» Work task
Across all of the records below, determine the number of lines containing the string "pages"; reply with that number only.

(Beginning of Material provided)

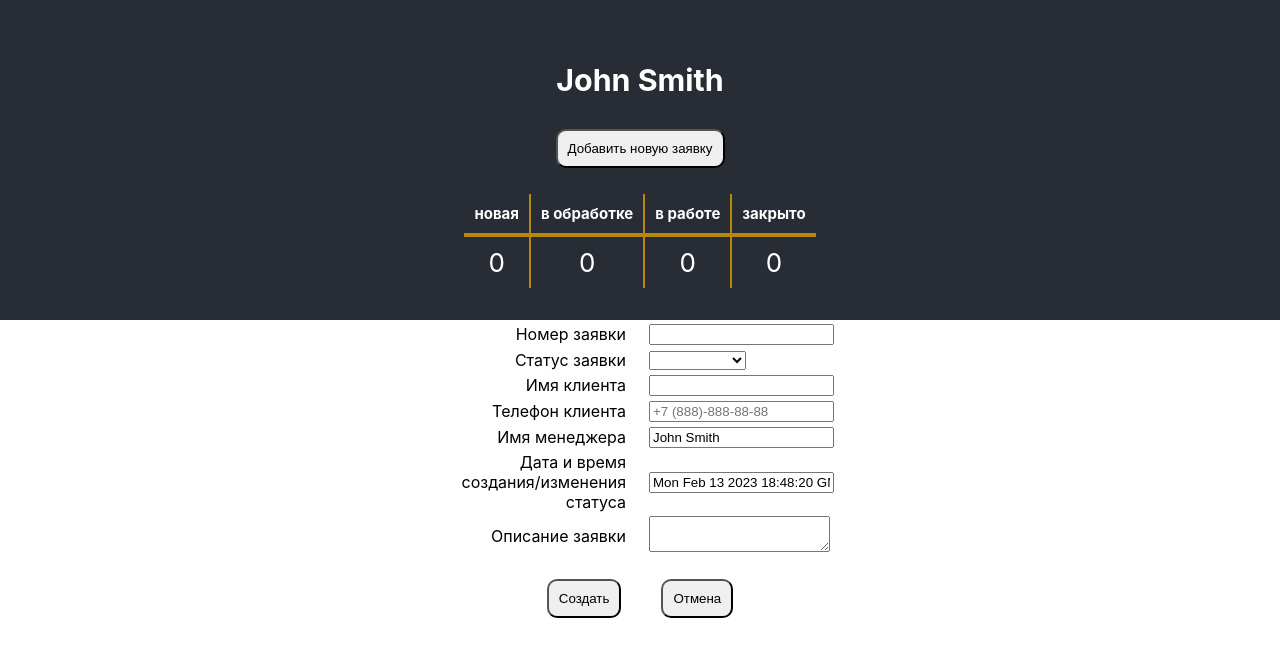
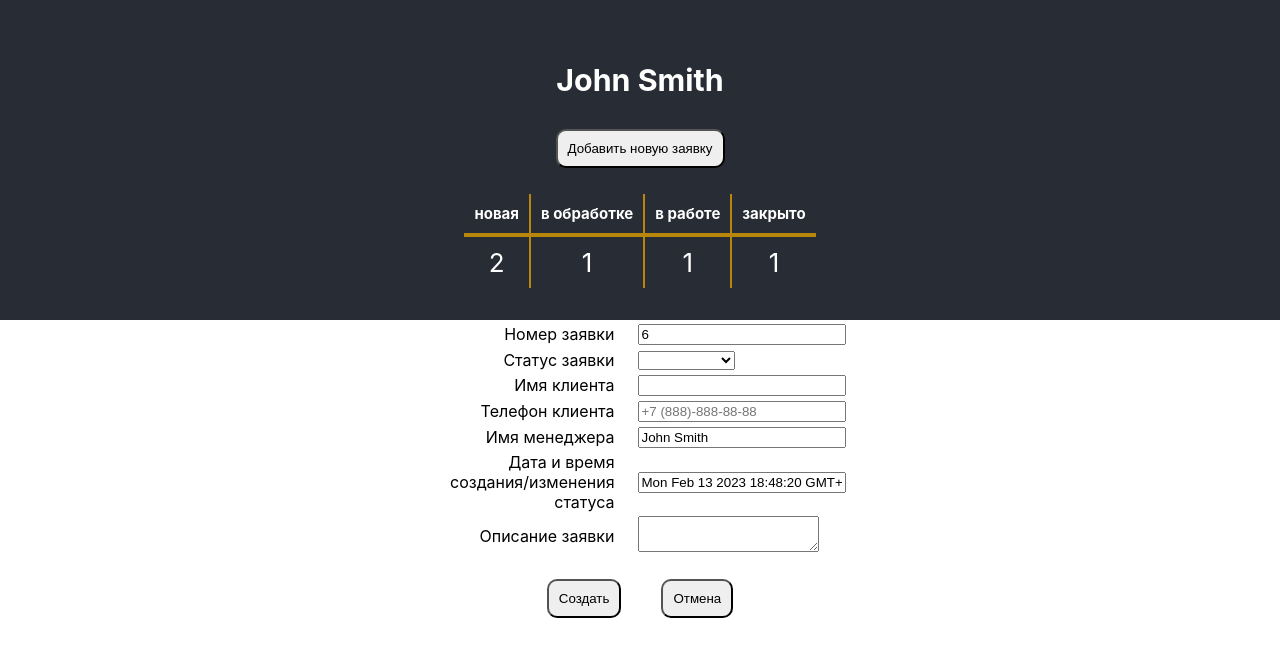
Before and after one commit to VODOROD1/abc-task, a React (Create React App) app: page /request-form in a window 1280 px wide. Shown: the top 656 px of the page. Built offline with nearby package versions, Linux system fonts and the light colour scheme.

Commit message:
requestNumber in form was fixed

```diff
--- a/src/pages/Header/HeaderContainer.tsx
+++ b/src/pages/Header/HeaderContainer.tsx
@@ -31,6 +31,7 @@ function HeaderContainer(props: any) {
           break;
       }
     });
+    setAmountOfStatuses(localAmountOfStatuses);
   }, [props.requestsList]);
 
   return (
--- a/src/pages/ListRequests/ListRequests.tsx
+++ b/src/pages/ListRequests/ListRequests.tsx
@@ -34,4 +34,4 @@ function ListRequests({ requestNumber, date, clientName, editRequest }) {
   );
 }
 
-export default ListRequests;
+export default React.memo(ListRequests);
--- a/src/pages/RequestForm/RequestForm.module.scss
+++ b/src/pages/RequestForm/RequestForm.module.scss
@@ -25,3 +25,7 @@
   margin-left: 10px;
   vertical-align: top;
 }
+
+input {
+    width: 200px;
+}
--- a/src/pages/RequestForm/RequestForm.tsx
+++ b/src/pages/RequestForm/RequestForm.tsx
@@ -17,6 +17,7 @@ const RequestForm = (props: any) => {
   });
 
   React.useEffect(() => {
+    debugger;
     setInitialData({
       requestNumber: props.initialValues.requestNumber,
       requestStatus: props.initialValues.requestStatus,
@@ -51,11 +52,6 @@ const RequestForm = (props: any) => {
 
     // Валидация имени клиента
     if (e.clientName?.length > 100) {
-      e.clientName = "Введены неверные символы!";
-    }
-
-    // Валидация имени менеджера
-    if (false) {
       e.clientName = "Введены неверные символы!";
     }
 
@@ -222,4 +218,4 @@ const RequestReduxForm = reduxForm({
   enableReinitialize: true,
 })(RequestForm);
 
-export default RequestReduxForm;
+export default React.memo(RequestReduxForm);
--- a/src/pages/RequestForm/RequestFormContainer.tsx
+++ b/src/pages/RequestForm/RequestFormContainer.tsx
@@ -10,36 +10,34 @@ function RequestFormContainer(props: any) {
   let [isEdit, setFlag] = React.useState(false);
 
   React.useEffect(() => {
-    if(props.initialValues.requestStatus) {
-      setFlag(true)
+    if (props.initialValues.requestStatus) {
+      setFlag(true);
     } else {
-      setFlag(false)
+      setFlag(false);
     }
-  }, [props])
+  }, [props]);
 
   const handleSubmit = (data: any) => {
-    debugger;
-    if(isEdit) {
-      props.changeRequest(data)
+    if (isEdit) {
+      props.changeRequest(data);
     } else {
-      props.addRequest(data)
+      props.addRequest(data);
     }
-  }
+  };
 
   return (
-    <RequestReduxForm
-      handleSubmit={handleSubmit}
-      {...props}
-      isEdit={isEdit}
-    />
+    <RequestReduxForm handleSubmit={handleSubmit} {...props} isEdit={isEdit} />
   );
 }
 
 const mapStateToProps = (state: any): {} => {
-  debugger;
   return {
     initialValues: {
-      requestNumber: state.common.choicenRequest?.requestNumber,
+      // Добавляем номер запроса
+      requestNumber: state.common.choicenRequest.requestNumber
+        ? state.common.choicenRequest.requestNumber
+        : state.common.requestsList[state.common.requestsList.length - 1]
+            .requestNumber + 1,
       requestStatus: state.common.choicenRequest?.requestStatus,
       clientName: state.common.choicenRequest?.clientName,
       clientPhonenumber: state.common.choicenRequest?.clientPhonenumber,
@@ -61,8 +59,8 @@ const mapDispatchToProps = (dispatch: any): {} => {
       dispatch(changeRequestAC(data));
     },
     clearForm: () => {
-      dispatch(clearFormAC())
-    }
+      dispatch(clearFormAC());
+    },
   };
 };
 
```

(End of Material provided)

» Answer below
10